We Love Soaps: When we met at the Cramer Lunch, we discussed honoring Constance Ford on We Love Soaps Top 50 Actress List. Tell me about Constance.
Robin Strasser: I’m going to take you back to 1965. As I remember, it was around April 1st, no fooling. I had done a year at Yale Drama School, right out of the High School For The Performing Arts. I won a regent scholarship, I could have gone to any academic school in New York state tuition, free. I did one year at Yale, then was understudying and taking over a part on Broadway. At one of these shows I had come back from one of these four auditions for a daytime serial. I show up in my dressing room and some of the other actresses asked, “What did you do?” I said, “I auditioned for a daytime soap but I’m telling my agent no more soap auditions. I’m never going to get one, I’m not the type they want.” The stage manager said, “There’s a telephone call for you, Robin.” It was my stage agent and it was ANOTHER WORLD saying I was cast as Rachel, I was being offered a five year contract.

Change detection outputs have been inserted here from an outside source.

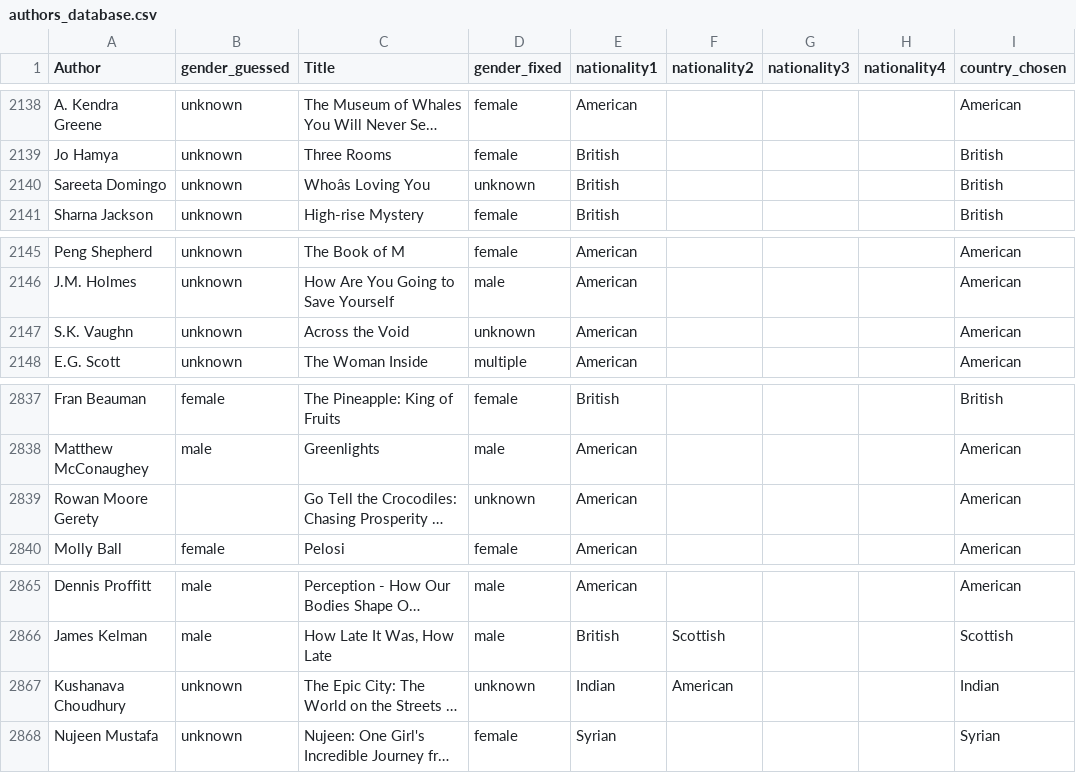
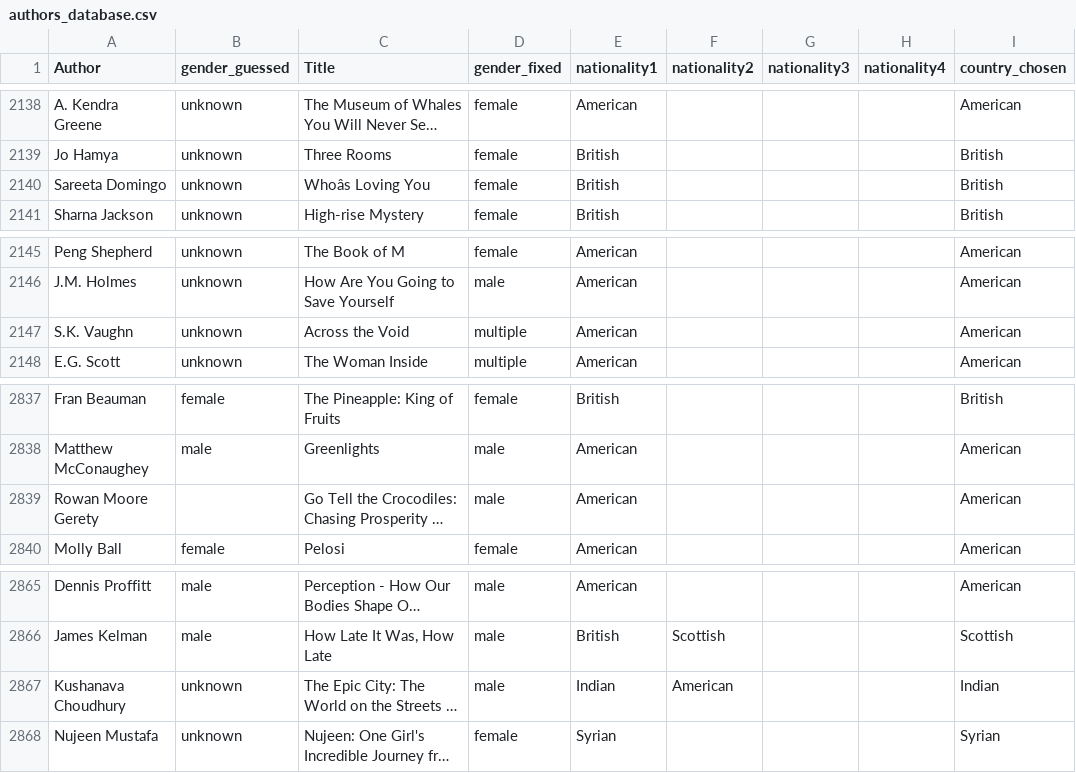
Before and after one commit to cal65/Reading-History, a CSV file: Books/authors_database.csv, drawn as a sheet; only a part is shown, gaps mark what is left out; long unchanged cells end in …; the diff covers the shown part only; the diff names each change by its address in the sheet, - before the commit and + after, or states it on an @@ line.

```diff
--- a/Books/authors_database.csv
+++ b/Books/authors_database.csv
-D2140 (gender_fixed): unknown
+D2140 (gender_fixed): female
-D2147 (gender_fixed): unknown
+D2147 (gender_fixed): multiple
-D2839 (gender_fixed): unknown
+D2839 (gender_fixed): male
-D2867 (gender_fixed): unknown
+D2867 (gender_fixed): male
```
Also changed, not shown: 9 edited cells elsewhere in this file, 1 other file.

Of course, it was cancelable every 13 weeks by them. Screaming and celebration ensued! The [Broadway] show was The Impossible Years, I was playing the ingenue lead in that with Sam Levine. I had replaced, interestingly enough, Jane Elliot in that role. Neither one of us knew we would become daytime divas of the future. We were hard working theater ingenues.
In those days [the soaps] were live. It’s that long ago. The day before there was a pre-rehearsal for what you would call in the theater a table read. Everybody sits around a table, you read through it with some feeling. You get cuts, you get an idea of where you’re going to be in terms of movement. And I met this stunning woman. Physically, Constance Ford had a presence that I came to synthesize as star quality. She was awfully gorgeous. A lot of light around her. She had beautiful skin, beautiful hair, and a sharp sense of humor, wit, and brooked no fools. I was taken to her immediately but it was not in the sense of feeling oh-so-secure, safe, or heaven forbid, complacent. I sensed immediately that only my "A" game [would be acceptable]. To this day I’m that kind of person. You show up, but don’t even go if you’re not bringing your A-game. Her standards were extremely high.
It took a long time...[pause] I’m going to get emotional...for me to figure out how much she really cared about me. Not because she wasn’t nice. But I guess in a sense she was bringing me up correctly. She had to teach me everything without seeming to be taking me by the hand or lecturing me. I was playing her daughter. Connie taught me everything I know about daytime acting. On some level I didn’t even know it was happening. She just grabbed a hold of me and we created that family. Luckily, two or three people have sent me old tapes of that show. I never watched it. About ten years ago I watched Constance, me, Jordan Charney [Sam Lucas on AW], and I said, “Oh my goodness, no wonder this show was so popular!” In and of it’s day, in many ways, there was a pace to it. A lot of heart, but no sentimentality.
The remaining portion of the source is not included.